Cognitive bias in algorithms, baseball analytics denied, and soft skills ROI.
mexico-analytics-baseball-nytimes

1. Recognize bias → Create better algorithms Can we humans better recognize our biases before we turn the machines loose, fully automating them? Here’s a sample of recent caveats about decision-making fails: While improving some lives, we’re making others worse. Yikes. From HBR, Hiring algorithms are not neutral. If you set up your resume-screening algorithm […]

Read more
When nudging fails, defensive baseball stats, and cognitive bias cheat sheet.

1. When nudging fails, what else can be done? Bravo to @CassSunstein, co-author of the popular book Nudge, for a journal abstract that is understandable and clearly identifies recommended actions. This from his upcoming article Nudges that Fail: "Why are some nudges ineffective, or at least less effective than choice architects hope and expect? Focusing primarily […]

Read more
Health innovation, foster teens, NBA, Gwyneth Paltrow.

1. Behavioral economics → Healthcare innovation. Jaan Sidorov (@DisMgtCareBlog) writes on the @Health_Affairs blog about roadblocks to healthcare innovation. Behavioral economics can help us truly understand resistance to change, including unconscious bias, so valuable improvements will gain more traction. Sidoro offers concise explanations of hyperbolic discounting, experience weighting, social utility, predictive value, and other relevant […]

Read more
Brain training isn’t smart, physician peer pressure, and #AskforEvidence.

1. Spending $ on brain training isn't so smart. It seems impossible to listen to NPR without hearing from their sponsor, Lumosity, the brain-training company. The target demo is spot on: NPR will be the first to tell you its listeners are the "nation's best and brightest". And bright people don't want to slow down. […]

Read more
How women decide, Pay for Success, and Chief Cognitive Officers.

1. Do we judge women’s decisions differently? Cognitive psychologist Therese Huston’s new book is How Women Decide: What’s True, What’s Not, and What Strategies Spark the Best Choices. It may sound unscientific to suggest there’s a particular way that several billion people make decisions, but the author doesn’t seem nonchalant about drawing specific conclusions. The […]

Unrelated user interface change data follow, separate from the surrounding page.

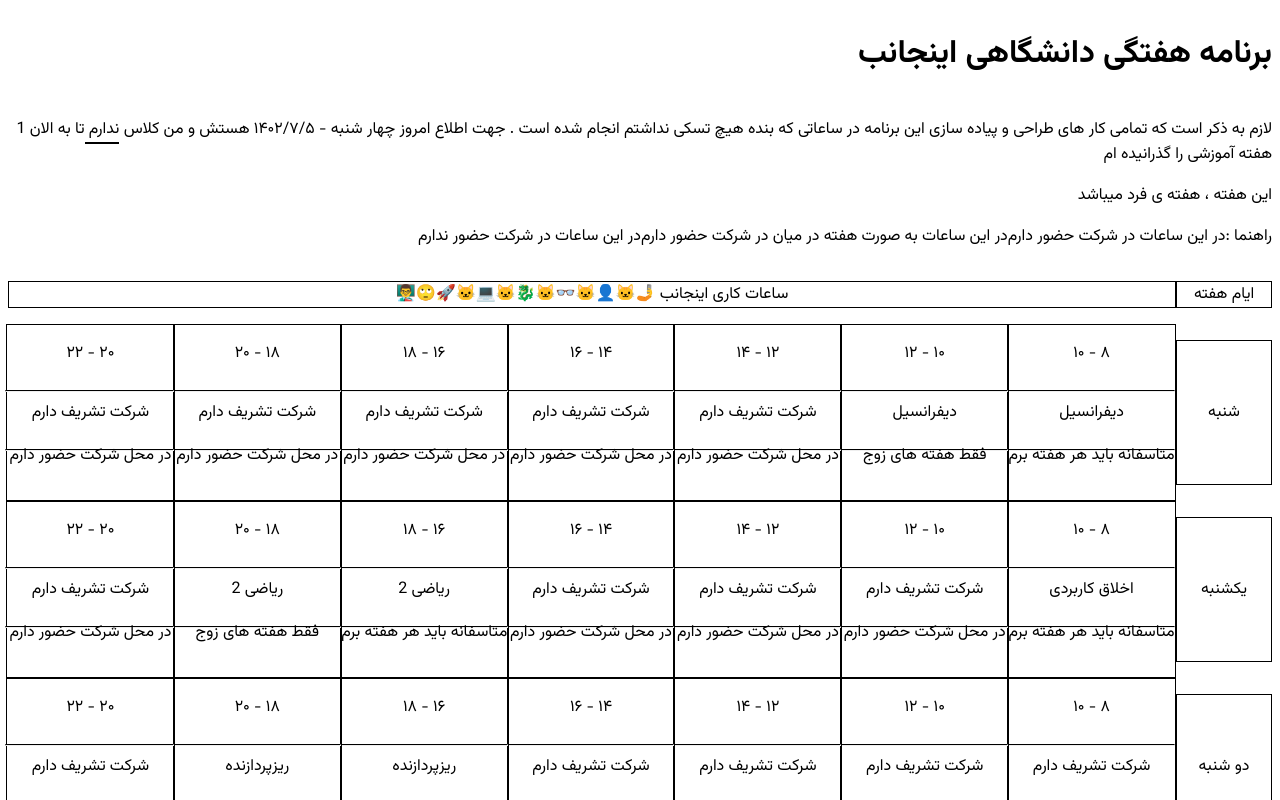
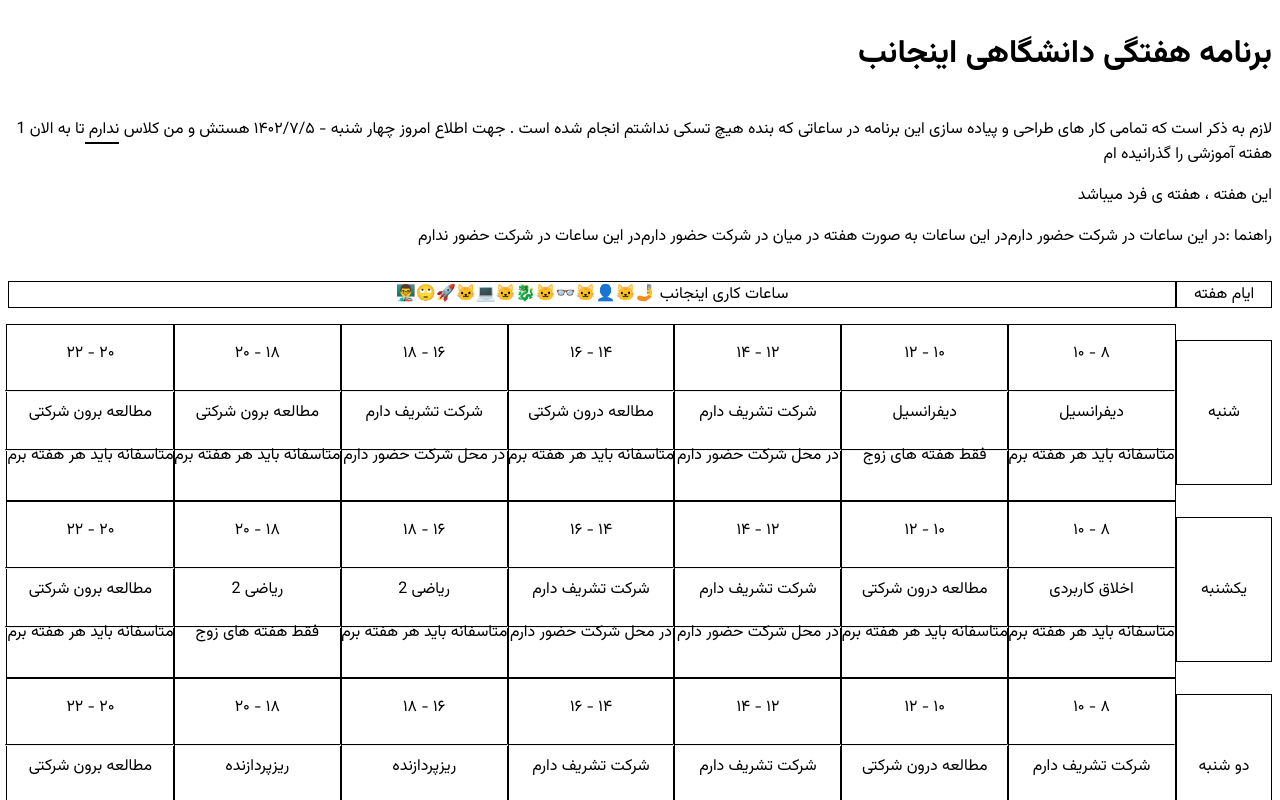
Before and after one commit to amirakbr/universitycalendar, a Next.js app: page / in a window 1280 px wide. Shown: the top 800 px of the page. Built offline with nearby package versions, Linux system fonts and the light colour scheme.

Commit message:
change some times for practisingn

```diff
--- a/app/page.tsx
+++ b/app/page.tsx
@@ -24,10 +24,19 @@ export default function Home() {
           isEveryOtherWeek: "زوج",
         },
         null,
+        {
+          title: "مطالعه درون شرکتی",
+          isEveryOtherWeek: "",
+        },
         null,
-        null,
-        null,
-        null,
+        {
+          title: "مطالعه برون شرکتی",
+          isEveryOtherWeek: "",
+        },
+        {
+          title: "مطالعه برون شرکتی",
+          isEveryOtherWeek: "",
+        },
       ],
     },
     {
@@ -37,7 +46,10 @@ export default function Home() {
           title: "اخلاق کاربردی",
           isEveryOtherWeek: "",
         },
-        null,
+        {
+          title: "مطالعه درون شرکتی",
+          isEveryOtherWeek: "",
+        },
         null,
         null,
         {
@@ -48,14 +60,20 @@ export default function Home() {
           title: "ریاضی 2",
           isEveryOtherWeek: "زوج",
         },
-        null,
+        {
+          title: "مطالعه برون شرکتی",
+          isEveryOtherWeek: "",
+        },
       ],
     },
     {
       dayTime: "دو شنبه",
       timeSlotsArray: [
         null,
-        null,
+        {
+          title: "مطالعه درون شرکتی",
+          isEveryOtherWeek: "",
+        },
         null,
         null,
         {
@@ -66,7 +84,10 @@ export default function Home() {
           title: "ریزپردازنده",
           isEveryOtherWeek: "زوج",
         },
-        null,
+        {
+          title: "مطالعه برون شرکتی",
+          isEveryOtherWeek: "",
+        },
       ],
     },
     {
@@ -83,13 +104,36 @@ export default function Home() {
           isEveryOtherWeek: "فرد",
         },
         null,
-        null,
-        null,
+        {
+          title: "مطالعه برون شرکتی",
+          isEveryOtherWeek: "",
+        },
+        {
+          title: "مطالعه برون شرکتی",
+          isEveryOtherWeek: "",
+        },
       ],
     },
     {
       dayTime: "چهار شنبه",
-      timeSlotsArray: [null, null, null, null, null, null, null],
+      timeSlotsArray: [
+        null,
+        null,
+        null,
+        {
+          title: "مطالعه درون شرکتی",
+          isEveryOtherWeek: "",
+        },
+        null,
+        {
+          title: "مطالعه برون شرکتی",
+          isEveryOtherWeek: "",
+        },
+        {
+          title: "مطالعه برون شرکتی",
+          isEveryOtherWeek: "",
+        },
+      ],
     },
     {
       dayTime: "پنج شنبه",
@@ -112,12 +156,44 @@ export default function Home() {
           title: "ساختمان داده",
           isEveryOtherWeek: "زوج",
         },
-        null,
+        {
+          title: "مطالعه برون شرکتی",
+          isEveryOtherWeek: "",
+        },
       ],
     },
     {
       dayTime: "جمعه",
-      timeSlotsArray: [null, null, null, null, null, null, null],
+      timeSlotsArray: [
+        {
+          title: "مطالعه برون شرکتی",
+          isEveryOtherWeek: "",
+        },
+        {
+          title: "مطالعه برون شرکتی",
+          isEveryOtherWeek: "",
+        },
+        {
+          title: "مطالعه برون شرکتی",
+          isEveryOtherWeek: "",
+        },
+        {
+          title: "مطالعه برون شرکتی",
+          isEveryOtherWeek: "",
+        },
+        {
+          title: "مطالعه برون شرکتی",
+          isEveryOtherWeek: "",
+        },
+        {
+          title: "مطالعه برون شرکتی",
+          isEveryOtherWeek: "",
+        },
+        {
+          title: "مطالعه برون شرکتی",
+          isEveryOtherWeek: "",
+        },
+      ],
     },
   ];
 
```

Read more
Baseball decisions, actuaries, and streaming analytics.

1. SPOTLIGHT: What new analytics are fueling baseball decisions? Tracy Altman spoke at Nerd Nite SF about recent developments in baseball analytics. Highlights from her talk: – Data science and baseball analytics are following similar trajectories. There's more and more data, but people struggle to find predictive value. Oftentimes, executives are less familiar with technical […]

Read more
Better evidence for patients, and geeking out on baseball.

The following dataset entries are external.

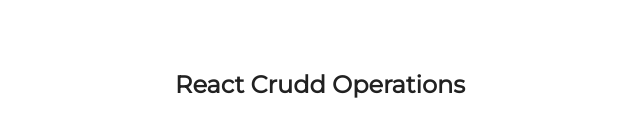
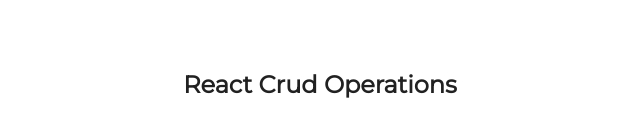
Before and after one commit to sharukhsm/crud, a React (Create React App) app: page / in a window 1280 px wide. Shown: the part 315-452 px from the top of the page, without its empty margins (320-960 px from the left). Built offline with nearby package versions, Linux system fonts and the light colour scheme.

Commit message:
add crud components

```diff
--- a/package.json
+++ b/package.json
@@ -9,6 +9,8 @@
     "react": "^17.0.2",
     "react-dom": "^17.0.2",
     "react-scripts": "4.0.3",
+    "semantic-ui-css": "^2.4.1",
+    "semantic-ui-react": "^2.0.3",
     "web-vitals": "^1.1.2"
   },
   "scripts": {
--- a/src/App.js
+++ b/src/App.js
@@ -1,11 +1,9 @@
 import "./App.css";
-//Semanti ui
-import "semantic-ui-css/semantic.min.css";
 
 function App() {
   return (
     <div className="main">
-      <h2 className="main-header"> React Crudd Operations</h2>
+      <h2 className="main-header"> React Crud Operations</h2>
     </div>
   );
 }
```
Also changed, not shown: src/index.js (+8 -6 lines), src/components/create.js (added), src/components/read.js (added), src/components/update.js (added), 1 other file (tests, documents, lock files or other folders).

1. SPOTLIGHT: Redefining how patients get health evidence. How can people truly understand evidence and the tradeoffs associated with health treatments? How can the medical community lead them through decision-making that’s shared – but also evidence-based? Hoping for cures, patients and their families anxiously Google medical research. Meanwhile, the quantified selves are gathering data at […]

Read more
NBA heat maps, FICO vs Facebook, and peer review.

1. Resistance is futile. You must watch Steph Curry. The Golden State Warriors grow more irresistible every year, in large part because of Curry’s shooting. With sports data analytics from Basketball-Reference.com, these heat maps illustrate his shift to 3-pointers (and leave no doubt why Curry was called the Babyfaced Assassin; now of course he’s simply […]

Read more
Everyone’s decision process, C-Suite judgment, and the Golden Gut.

1. SPOTLIGHT: MCDA, a decision process for everyone. 'Multiple criteria decision analysis' is a crummy name for a great concept (aren't all big decisions analyzed using multiple criteria?). MCDA means assessing alternatives while simultaneously considering several objectives. It's a useful way to look at difficult choices in healthcare, oil production, or real estate. But oftentimes, […]

Read more
Social program RCTs, health guidelines, and evidence-based mentoring.

 1. Evidence → Social RCTs → Transformational change More progress toward evidence-based social programs. The Laura and John Arnold foundation expanded its funding of low-cost randomized controlled trials. @LJA_Foundation, an advocate for evidence-based, multidisciplinary approaches, has committed $100,000+ for all RCT proposals satisfying its RFP criteria and earning a high rating from its expert review […]

Read more
Scroll Up